Regardless of the causes, it can be difficult to differentiate when you simply need a vacation versus when you need a whole new job.

We've outlined some of the warning signs you may experience when you are no longer happy at your company and need to move on.

1. You're too good at your job

You can no longer improve your work performance. You've mastered your position -- completing tasks at a record fast pace and with little to no error. You no longer feel challenged. Tasks that once inspired you now leave you feeling bored. You've also stopped learning, and your superiors have stopped teaching. You're no longer excited about the work you are doing.

2. You see no opportunities for promotions

You've worked your way as far up as your position will allow you to. Maybe you've been promoted several times, or maybe you have yet to be promoted at all. But there is no further promotion in line for you to set as a goal and work to achieve. With no way to be rewarded for hard work and improvement, this eliminates your drive and further derails your focus.

3. You're on autopilot

You spend your workday doing the same tasks without actually thinking about what you are doing. You are so familiar with the work that needs to be done that it no longer requires any real brainpower or creative thinking. You feel as though you are simply working to get through the day.

4. Just thinking about your job makes you miserable

If you go to bed dreading heading to work the following day and wake up feeling even worse, it is probably time for a change in your career. While no one should expect to be fully happy at work all day every day, you should spend more time enjoying your job than you do hating it. If you are dedicating at least 40 hours each week to this position, you shouldn't spend that entire time being miserable.

5. Your health declines

Experiencing extreme unhappiness and stress can lead to both physical and mental health issues. You may experience extreme fatigue, moodiness, lack of hunger, or even stomach pains from simply being unhappy and feeling unfulfilled. 

6. The money isn't enough

While you should not choose a career simply based on income, it can and should still be an influencing factor in your decision. If you've negotiated your pay to no avail, and you feel your position is not paying you the amount you deserve based on your hard work, effort, and influence on the company, you may consider leaving. You deserve to feel and know that your work is being honored in the right way and that you are an asset to the company.

7. Your passion lies elsewhere

If you are looking into your future, and your perfectly crafted career goal does not include your current company, your current field, or your current position, it may be time to leave. As we age and grow as people, our interests and our passions change.
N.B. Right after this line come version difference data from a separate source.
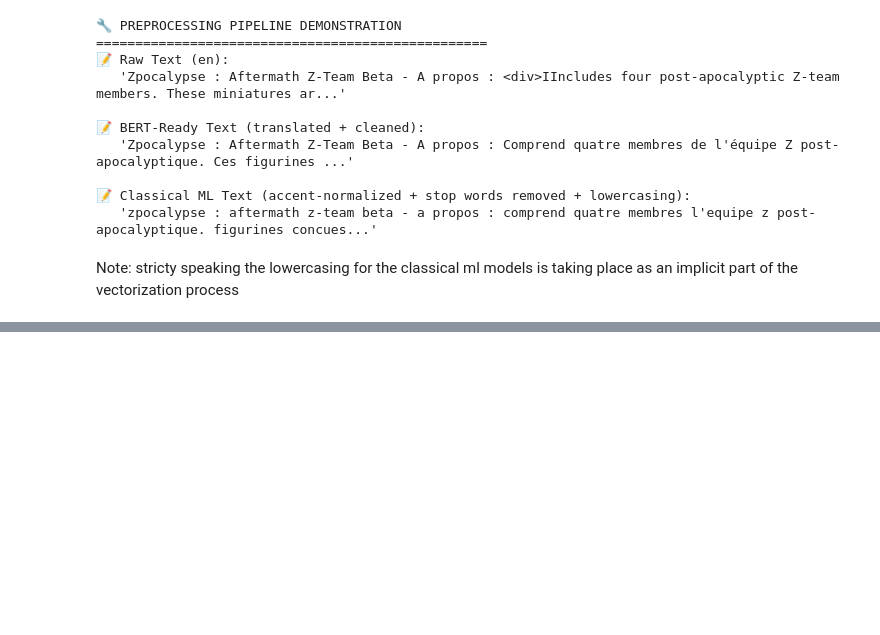
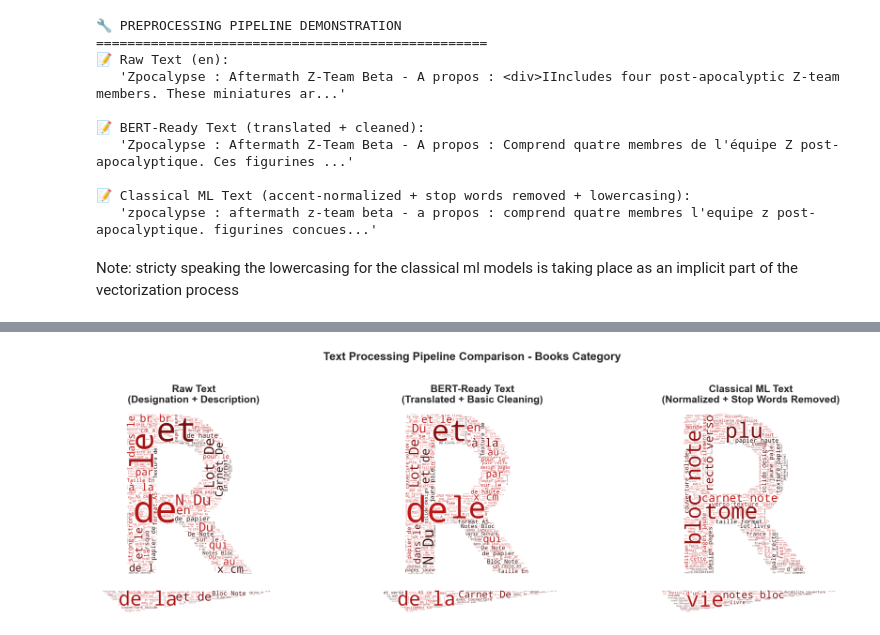
Before and after one commit to Wilsbert12/Data_Science_Classification_of_Rakuten_Challenge_Multimodal_Soft_Vote, a Jupyter notebook: notebooks/01_exploratory_data_analysis.ipynb, the cells around one changed output, grey strips where cells are left out. Drawn from its saved outputs; the diff is of its cells as text; code cells hidden in the pictures; blank space fills up the shorter version.

```diff
--- a/notebooks/01_exploratory_data_analysis.ipynb
+++ b/notebooks/01_exploratory_data_analysis.ipynb
@@ -1166,0 +1053,68 @@ ModuleNotFoundError: No module named 'wordcloud'
+# %%
+from wordcloud import WordCloud, ImageColorGenerator
+import matplotlib.pyplot as plt
+from PIL import Image
+import numpy as np
+
+# Create raw combined text
+df_raw['raw_combined'] = df_raw['designation'].astype(str) + ' ' + df_raw['description'].fillna('').astype(str)
+
+# Get text from Books category
+demo_category = 'Books'
+
+# Raw text from df_raw
+raw_category_data = df_raw[df_raw['parent_category'] == demo_category]
+raw_combined = ' '.join(raw_category_data['raw_combined'])
+
+# BERT-ready text from df_processed
+bert_category_data = df_processed[df_processed['parent_category'] == demo_category]
+bert_combined = ' '.join(bert_category_data['merged_text'])
+
+# Get Classical ML text (accent normalized + stop words removed)
+import unicodedata
+from nltk.corpus import stopwords
+french_stops = stopwords.words('french')
+
+classical_texts = []
+for text in bert_category_data['merged_text']:
+    # Accent normalization
+    normalized = unicodedata.normalize('NFKD', str(text)).encode('ascii', 'ignore').decode('utf-8')
+    # Lowercase and remove stop words
+    words = normalized.lower().split()
+    without_stops = ' '.join([word for word in words if word not in french_stops and len(word) > 2])
+    classical_texts.append(without_stops)
+classical_combined = ' '.join(classical_texts)
+
+# Load and prepare mask
+mask_img = Image.open("../assets/4755.T.png").convert('RGB')
+mask = np.array(mask_img)
+mask_inverted = 255 - mask
+
+# Create wordclouds
+wc_raw = WordCloud(background_color="white", max_words=500, mask=mask_inverted).generate(raw_combined)
+wc_bert = WordCloud(background_color="white", max_words=500, mask=mask_inverted).generate(bert_combined)
+wc_classical = WordCloud(background_color="white", max_words=500, mask=mask_inverted).generate(classical_combined)
+
+# Create coloring from image
+image_colors = ImageColorGenerator(mask)
+
+# Display all three
+fig, axes = plt.subplots(1, 3, figsize=(21, 7))
+
+axes[0].imshow(wc_raw.recolor(color_func=image_colors), interpolation="bilinear")
+axes[0].set_title('Raw Text\n(Designation + Description)', fontsize=18, fontweight='bold', pad=20)
+axes[0].axis("off")
+
+axes[1].imshow(wc_bert.recolor(color_func=image_colors), interpolation="bilinear")
+axes[1].set_title('BERT-Ready Text\n(Translated + Basic Cleaning)', fontsize=18, fontweight='bold', pad=20)
+axes[1].axis("off")
+
+axes[2].imshow(wc_classical.recolor(color_func=image_colors), interpolation="bilinear")
+axes[2].set_title('Classical ML Text\n(Normalized + Stop Words Removed)', fontsize=18, fontweight='bold', pad=20)
+axes[2].axis("off")
+
+plt.suptitle(f'Text Processing Pipeline Comparison - {demo_category} Category', fontsize=20, fontweight='bold', y=0.98)
+plt.tight_layout(pad=3.0)
+plt.show()
+# %% [output]
+[figure, added]
```
Also changed, not shown: parts of 8 cells of this notebook, 4 other files.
If the topics you care about now differ from the topics you care about when you first took this position, that is okay. It's understandable and normal for you to change your career path as you follow your career goals and your ultimate passions in life.